Action item -
Lines with the word "audio" are the ones wanted. Copy each of them from the entries below.

Extracted material -
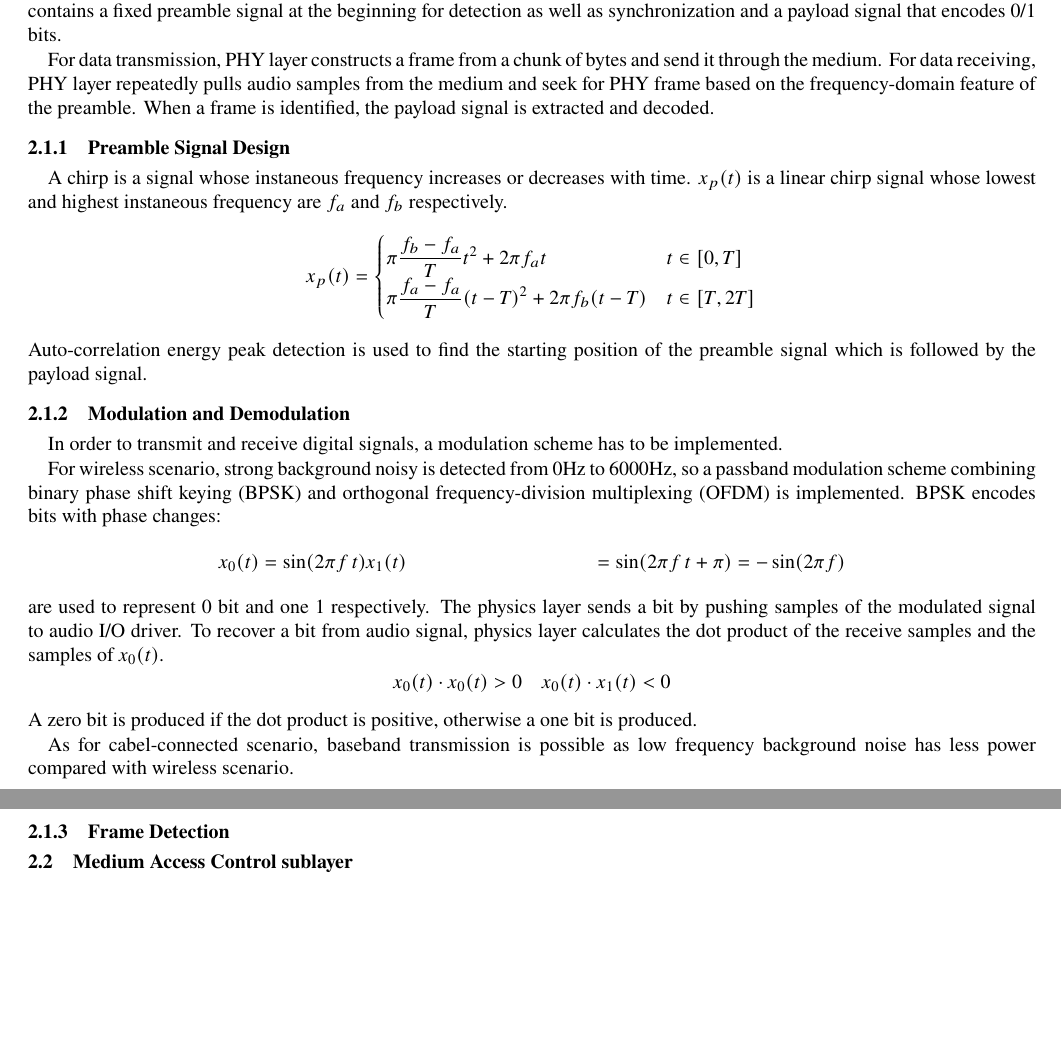
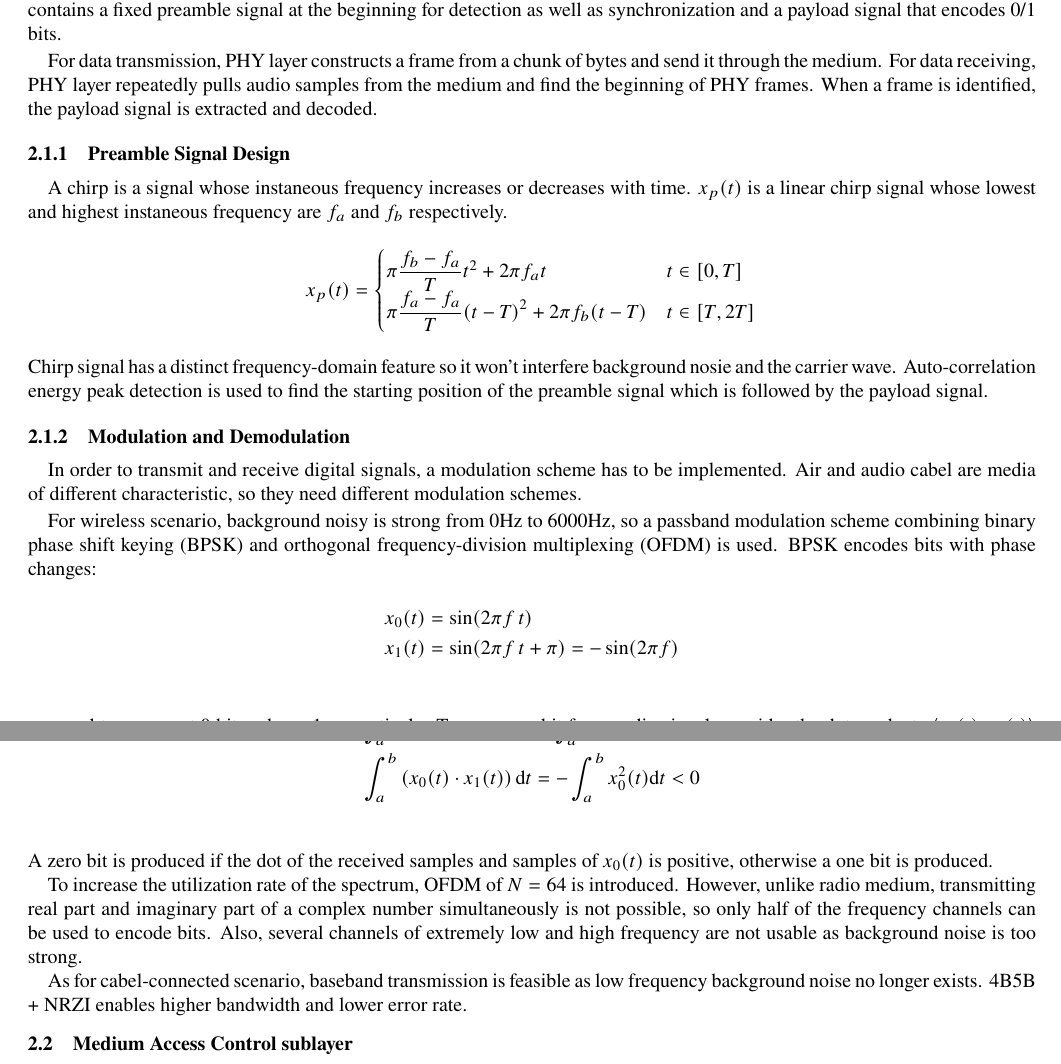
Before and after one commit to hehelego/ShanghaiTech-CS120-Fall2022-project, a LaTeX paper (design/report.tex, which reads design/sections/datalink.tex): two parts of pages 2 and 3 of 6, joined at a grey line, cut so that both start at the same text, the shorter picture padded with empty space. Compiled offline with pdfLaTeX.

Commit message:
upd(design): L1 datalink - PHY finished

```diff
--- a/design/sections/datalink.tex
+++ b/design/sections/datalink.tex
@@ -8,7 +8,7 @@ Bulit on the audio I/O library, PHY enables basic data transmission with no deli
 A PHY frame is a sequence of PCM audio signal samples that represents a chunk of bytes. It is the transmission unit on this layer.
 Each frame contains a fixed preamble signal at the beginning for detection as well as synchronization and a payload signal that encodes 0/1 bits.\par
 For data transmission, PHY layer constructs a frame from a chunk of bytes and send it through the medium.
-For data receiving, PHY layer repeatedly pulls audio samples from the medium and seek for PHY frame based on the frequency-domain feature of the preamble.
+For data receiving, PHY layer repeatedly pulls audio samples from the medium and find the beginning of PHY frames.
 When a frame is identified, the payload signal is extracted and decoded.
 \subsubsection{Preamble Signal Design}
 A chirp is a signal whose instaneous frequency increases or decreases with time.
@@ -16,38 +16,37 @@ $x_p(t)$ is a linear chirp signal whose lowest and highest instaneous frequency
 \[
 	x_p(t) = \begin{cases}
 		\pi \dfrac{f_b-f_a}{T} t^2       + 2\pi f_a t     & t\in [0,T]  \\
-		\pi \dfrac{f_a-f_a}{T} {(t-T)}^2 + 2\pi f_b (t-T) & t\in [T,2T]
+		\pi \dfrac{f_a-f_a}{T} {(t-T)}^2 + 2\pi f_b (t-T) & t\in [T,2T] \\
 	\end{cases}
 \]
+Chirp signal has a distinct frequency-domain feature so it won't interfere background nosie and the carrier wave.
 Auto-correlation energy peak detection is used to find the starting position of the preamble signal which is followed by the payload signal.
 
 \subsubsection{Modulation and Demodulation}
 In order to transmit and receive digital signals, a modulation scheme has to be implemented.
-\par
-For wireless scenario, strong background noisy is detected from 0Hz to 6000Hz,
+Air and audio cabel are media of different characteristic, so they need different modulation schemes.\par
+For wireless scenario, background noisy is strong from 0Hz to 6000Hz,
 so a passband modulation scheme
 combining binary phase shift keying (BPSK) and orthogonal frequency-division multiplexing (OFDM)
-is implemented.
+is used.
 BPSK encodes bits with phase changes:
 \begin{align*}
-	x_0(t) & =\sin(2\pi f\, t)
-	x_1(t) & =\sin(2\pi f\, t + \pi) = -\sin(2\pi f)
+	x_0(t) & =\sin(2\pi f\, t)                       \\
+	x_1(t) & =\sin(2\pi f\, t + \pi) = -\sin(2\pi f) \\
 \end{align*}
 are used to represent 0 bit and one 1 respectively.
-The physics layer sends a bit by pushing samples of the modulated signal to audio I/O driver.
-To recover a bit from audio signal, physics layer calculates the dot product of the receive samples and the samples of $x_0(t)$.
-\[
-	x_0(t)\cdot x_0(t) > 0
-	\quad
-	x_0(t)\cdot x_1(t) < 0
-\]
-A zero bit is produced if the dot product is positive, otherwise a one bit is produced.
-
-As for cabel-connected scenario, baseband transmission is possible as low frequency background noise has less power compared with wireless scenario.
-
-
-
-\subsubsection{Frame Detection}
+To recover a bit from audio signal, consider the dot products $\langle x_0(t),x_0(t)\rangle$ and $\langle x_0(t),x_1(t) \rangle$:
+\begin{align*}
+	\int_a^b \left( x_0(t)\cdot x_0(t) \right) \mathrm{d}t & =  \int_a^b x_0^2(t) \mathrm{d}t > 0 \\
+	\int_a^b \left( x_0(t)\cdot x_1(t) \right) \mathrm{d}t & = -\int_a^b x_0^2(t) \mathrm{d}t < 0 \\
+\end{align*}
+A zero bit is produced if the dot of the received samples and samples of $x_0(t)$ is positive, otherwise a one bit is produced.\par
+To increase the utilization rate of the spectrum, OFDM of $N=64$ is introduced.
+However, unlike radio medium, transmitting real part and imaginary part of a complex number simultaneously is not possible,
+so only half of the frequency channels can be used to encode bits.
+Also, several channels of extremely low and high frequency are not usable as background noise is too strong.\par
+As for cabel-connected scenario, baseband transmission is feasible as low frequency background noise no longer exists.
+4B5B + NRZI enables higher bandwidth and lower error rate.
 
 \subsection{Medium Access Control sublayer}
 the medium access control layer regulates access to the shared medium and implements error detection and retransmission mechanism.
```
Also changed, not shown: design/report.pdf.
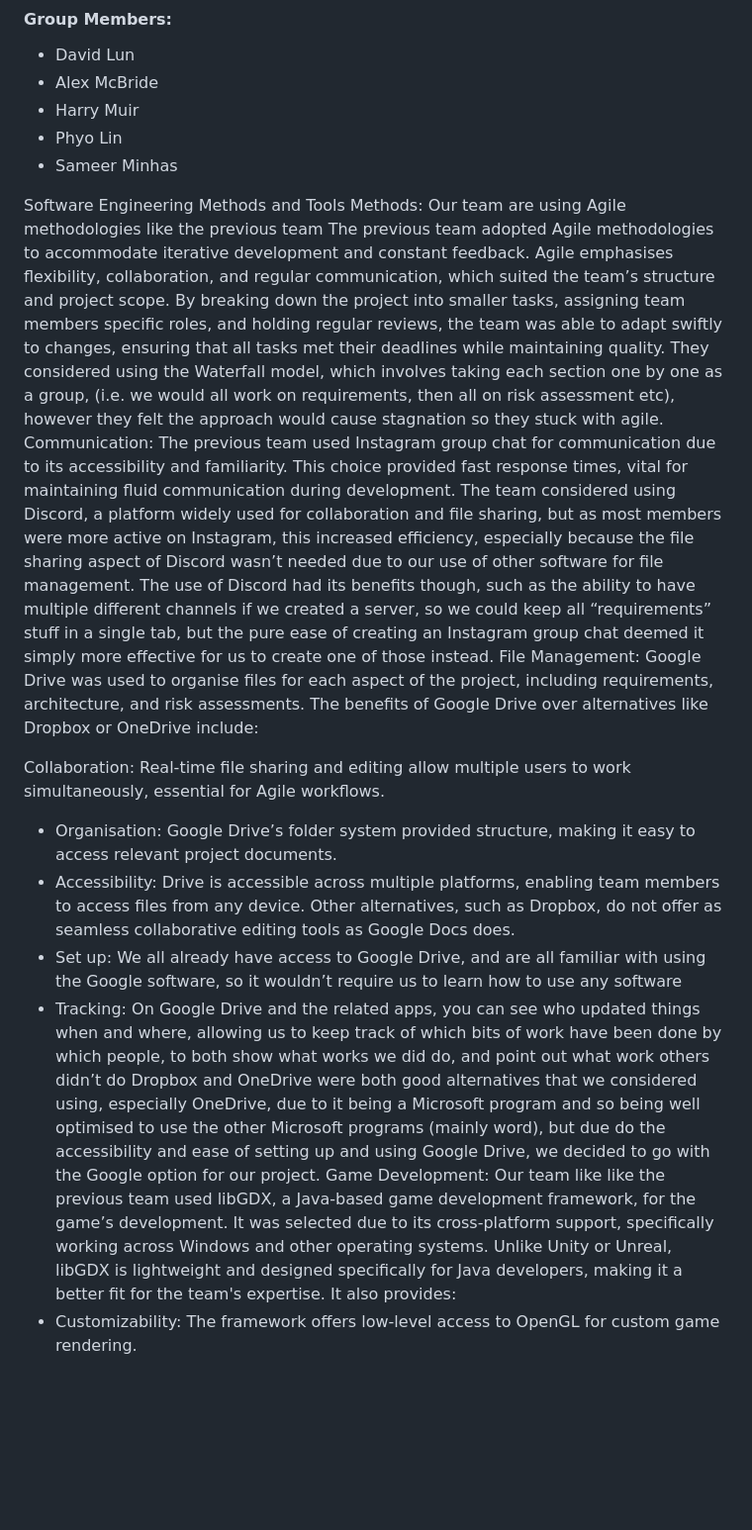
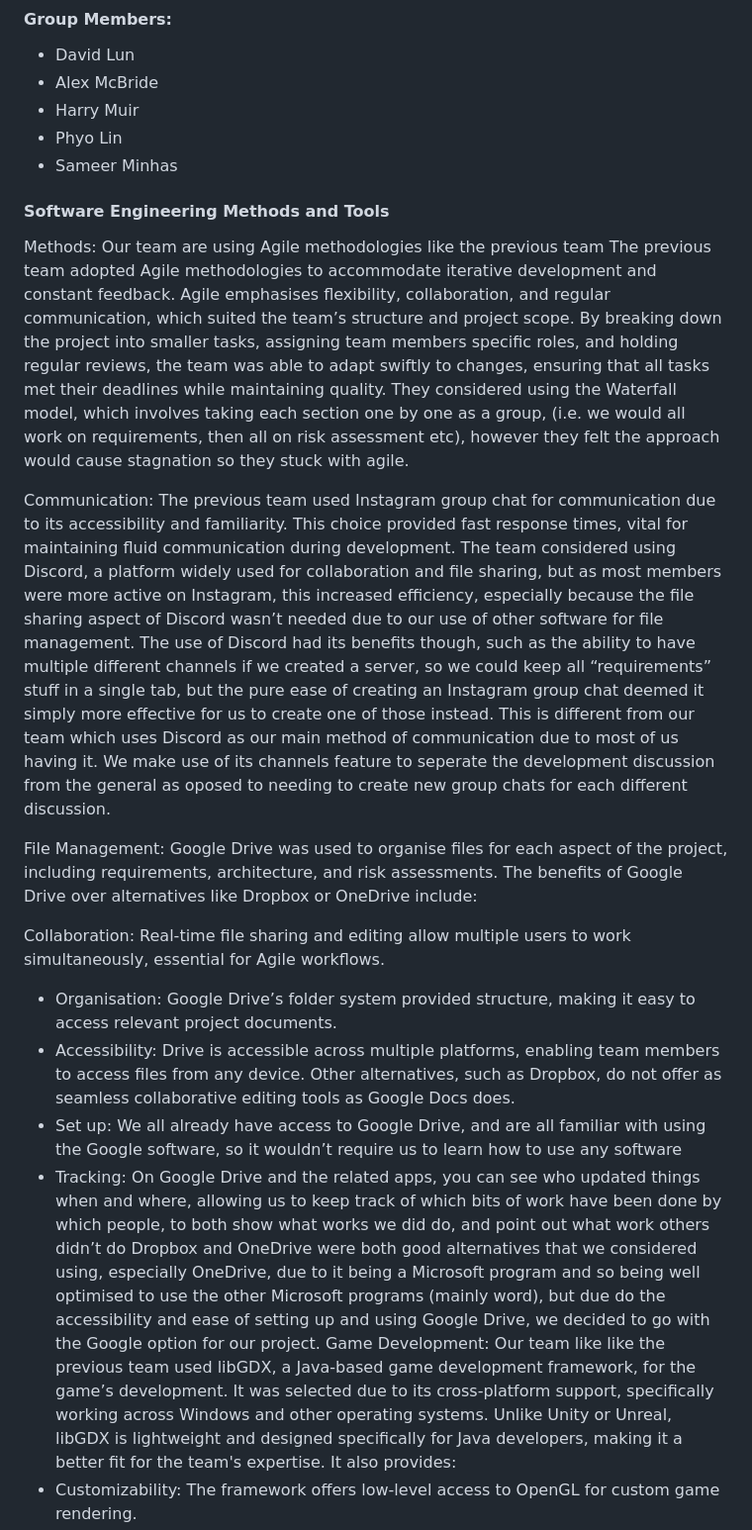
Before and after one commit to GRUMv2/Eng1Ass2Web, a Markdown page: docs/deliverables/Plan2.md, the part around the change printed below. Shown: that part at 99% size. GitHub-like rendering; blank space fills up the shorter version.

Commit message:
Method Selection and Planning current changes applied

```diff
--- a/docs/deliverables/Plan2.md
+++ b/docs/deliverables/Plan2.md
@@ -12,44 +12,16 @@
 - Phyo Lin
 - Sameer Minhas
 
-Software Engineering Methods and Tools
-Methods: Our team are using Agile methodologies like the previous team The previous team adopted Agile methodologies to
-accommodate iterative development and constant feedback. Agile emphasises flexibility, collaboration, and regular
-communication, which suited the team’s structure and project scope. By breaking down the project into smaller tasks,
-assigning team members specific roles, and holding regular reviews, the team was able to adapt swiftly to changes,
-ensuring that all tasks met their deadlines while maintaining quality. They considered using the Waterfall model, which
-involves taking each section one by one as a group, (i.e. we would all work on requirements, then all on risk assessment
-etc), however they felt the approach would cause stagnation so they stuck with agile.
-Communication: The previous team used Instagram group chat for communication due to its
-accessibility and familiarity. This choice provided fast response times, vital for maintaining
-fluid communication during development. The team considered using Discord, a platform
-widely used for collaboration and file sharing, but as most members were more active on
-Instagram, this increased efficiency, especially because the file sharing aspect of Discord
-wasn’t needed due to our use of other software for file management. The use of Discord had
-its benefits though, such as the ability to have multiple different channels if we created a
-server, so we could keep all “requirements” stuff in a single tab, but the pure ease of creating an Instagram group chat
-deemed it simply more effective for us to create one of those instead.
-File Management: Google Drive was used to organise files for each aspect of the project,
-including requirements, architecture, and risk assessments. The benefits of Google Drive
-over alternatives like Dropbox or OneDrive include:
+#### Software Engineering Methods and Tools
+Methods: Our team are using Agile methodologies like the previous team The previous team adopted Agile methodologies to accommodate iterative development and constant feedback. Agile emphasises flexibility, collaboration, and regular communication, which suited the team’s structure and project scope. By breaking down the project into smaller tasks, assigning team members specific roles, and holding regular reviews, the team was able to adapt swiftly to changes, ensuring that all tasks met their deadlines while maintaining quality. They considered using the Waterfall model, which involves taking each section one by one as a group, (i.e. we would all work on requirements, then all on risk assessment etc), however they felt the approach would cause stagnation so they stuck with agile.
 
-Collaboration: Real-time file sharing and editing allow multiple users to work simultaneously, essential for Agile
-workflows.
+Communication: The previous team used Instagram group chat for communication due to its accessibility and familiarity. This choice provided fast response times, vital for maintaining fluid communication during development. The team considered using Discord, a platform widely used for collaboration and file sharing, but as most members were more active on Instagram, this increased efficiency, especially because the file sharing aspect of Discord wasn’t needed due to our use of other software for file management. The use of Discord had its benefits though, such as the ability to have multiple different channels if we created a server, so we could keep all “requirements” stuff in a single tab, but the pure ease of creating an Instagram group chat deemed it simply more effective for us to create one of those instead. This is different from our team which uses Discord as our main method of communication due to most of us having it. We make use of its channels feature to seperate the development discussion from the general as oposed to needing to create new group chats for each different discussion.
 
+File Management: Google Drive was used to organise files for each aspect of the project, including requirements, architecture, and risk assessments. The benefits of Google Drive over alternatives like Dropbox or OneDrive include:
+
+Collaboration: Real-time file sharing and editing allow multiple users to work simultaneously, essential for Agile workflows.
 - Organisation: Google Drive’s folder system provided structure, making it easy to access relevant project documents.
-- Accessibility: Drive is accessible across multiple platforms, enabling team members to access files from any device.
-  Other alternatives, such as Dropbox, do not offer as seamless collaborative editing tools as Google Docs does.
-- Set up: We all already have access to Google Drive, and are all familiar with using the Google software, so it
-  wouldn’t require us to learn how to use any software
-- Tracking: On Google Drive and the related apps, you can see who updated things when and where, allowing us to keep
-  track of which bits of work have been done by which people, to both show what works we did do, and point out what work
-  others didn’t do
-  Dropbox and OneDrive were both good alternatives that we considered using, especially
-  OneDrive, due to it being a Microsoft program and so being well optimised to use the other
-  Microsoft programs (mainly word), but due do the accessibility and ease of setting up and
-  using Google Drive, we decided to go with the Google option for our project.
-  Game Development: Our team like like the previous team used libGDX, a Java-based game development framework, for the
-  game’s development. It was selected due to its cross-platform support, specifically working across Windows and other
-  operating systems. Unlike Unity or Unreal, libGDX is lightweight and designed specifically for Java developers, making
-  it a better fit for the team's expertise. It also provides:
+- Accessibility: Drive is accessible across multiple platforms, enabling team members to access files from any device. Other alternatives, such as Dropbox, do not offer as seamless collaborative editing tools as Google Docs does.
+- Set up: We all already have access to Google Drive, and are all familiar with using the Google software, so it wouldn’t require us to learn how to use any software
+- Tracking: On Google Drive and the related apps, you can see who updated things when and where, allowing us to keep track of which bits of work have been done by which people, to both show what works we did do, and point out what work others didn’t do Dropbox and OneDrive were both good alternatives that we considered using, especially OneDrive, due to it being a Microsoft program and so being well optimised to use the other Microsoft programs (mainly word), but due do the accessibility and ease of setting up and using Google Drive, we decided to go with the Google option for our project. Game Development: Our team like like the previous team used libGDX, a Java-based game development framework, for the game’s development. It was selected due to its cross-platform support, specifically working across Windows and other operating systems. Unlike Unity or Unreal, libGDX is lightweight and designed specifically for Java developers, making it a better fit for the team's expertise. It also provides:
 - Customizability: The framework offers low-level access to OpenGL for custom game rendering.
```
Also changed, not shown: other parts of docs/deliverables/Plan2.md (+22 -77 lines).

Answer to this problem -
@@ -8,7 +8,7 @@ Bulit on the audio I/O library, PHY enables basic data transmission with no deli
 A PHY frame is a sequence of PCM audio signal samples that represents a chunk of bytes. It is the transmission unit on this layer.
-For data receiving, PHY layer repeatedly pulls audio samples from the medium and seek for PHY frame based on the frequency-domain feature of the preamble.
+For data receiving, PHY layer repeatedly pulls audio samples from the medium and find the beginning of PHY frames.
+Air and audio cabel are media of different characteristic, so they need different modulation schemes.\par
-The physics layer sends a bit by pushing samples of the modulated signal to audio I/O driver.
-To recover a bit from audio signal, physics layer calculates the dot product of the receive samples and the samples of $x_0(t)$.
+To recover a bit from audio signal, consider the dot products $\langle x_0(t),x_0(t)\rangle$ and $\langle x_0(t),x_1(t) \rangle$:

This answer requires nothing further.